Composting is a good way to reduce the amount of garbage that you throw away. It also returns nutrients to the soil and creates a natural fertilizer that reduces pests and diseases that plague vegetables. Because of these benefits, the city of San Francisco has made composting mandatory for residents by 2010. A compost bin can be as simple as a large, wooden box with holes in it.

Step 1

Carry the four wooden pallets to the location where you will leave the finished compost bin. Your bin should be in a sunny location so the sun's heat will help the contents of the bin decompose faster.

Step 2

Set each pallet on its end.

Step 3

Align the pallets so that they form a square. Each corner where the pallets meet should form a 90-degree angle.

Step 4

Wrap each corner where the pallets meet with the 18-gage wire, passing the wire through the slats in the pallets.

Step 5

Secure the wire by wrapping the ends together, then cut it with the wire cutters.
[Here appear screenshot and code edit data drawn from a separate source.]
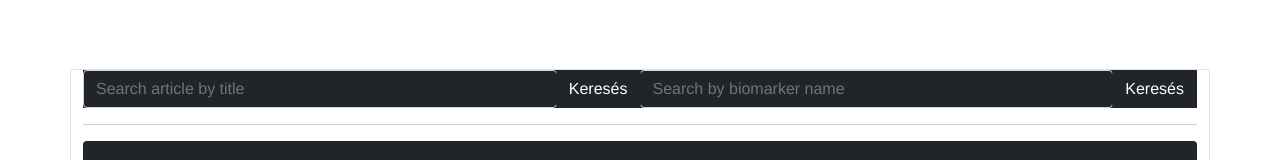
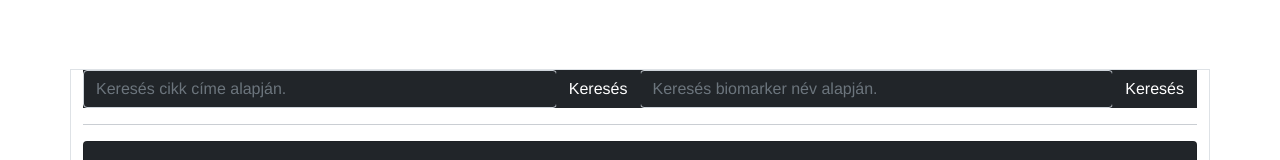
Before and after one commit to filbeofITK/webpage, a Vue app: page / in a window 1280 px wide. Shown: the part 131-291 px from the top of the page. Built offline with nearby package versions, Linux system fonts and the light colour scheme.

Commit message:
Changed english text to hungarian in searchbar.

```diff
--- a/src/components/SearchBar.vue
+++ b/src/components/SearchBar.vue
@@ -1,10 +1,10 @@
 <template>
   <div class="input-group bg-dark">
     <input type="search" v-model="searchATitle"
-    class="form-control rounded bg-dark text-white" placeholder="Search article by title" />
+    class="form-control rounded bg-dark text-white" placeholder="Keresés cikk címe alapján." />
     <button type="button" @click="searchArticleByTitle" class="btn rounded btn-dark">Keresés</button>
     <input type="search" v-model="searchBTitle"
-    class="form-control rounded bg-dark text-white" placeholder="Search by biomarker name" />
+    class="form-control rounded bg-dark text-white" placeholder="Keresés biomarker név alapján." />
     <button type="button" @click="searchBiomarkerByName" class="btn rounded btn-dark">Keresés</button>
   </div>
 
--- a/vue.config.js
+++ b/vue.config.js
@@ -1,5 +1,5 @@
 const { defineConfig } = require('@vue/cli-service')
 module.exports = defineConfig({
-  transpileDependencies: true
+  transpileDependencies: true,
   publicPath: "././"
 })
```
Step 6

Drill holes throughout the length of the 12-inch-diameter PVC pipe, spacing them about 4 inches apart in rows that are 5 inches apart, using the drill and the 1/2-inch drill bit.

Step 7

Place the pipe vertically in the center of the compost bin and pile compost around it to help hold the pipe upright. The pipe will help to move air into the center of the pile, which will help the contents of the bin break down faster.

Things You'll Need

  • 4 wooden pallets
  • 18-gauge wire
  • Wire cutters
  • 12-inch-diameter PVC pipe, 4 feet long
  • Drill
  • 1/2-inch drill bit


  • Mother Nature Network: San Francisco Starts Mandatory Composting
  • Riverside County, Calif., Waste Management Department: Build a Bin

Who Can Help

  • Used Wooden Pallets or Skids: Making Free, Easy Compost Bins
Keywords: compost bin, homemade fertilizer, soil amendments

About this Author

After 10 years experience in writing, Tracy S. Morris has countless articles and two novels to her credit. Her work has appeared in national magazines and newspapers, including "Ferrets" and "CatFancy," as well as the "Lexington Herald Leader" and "The Tulsa World," and several websites.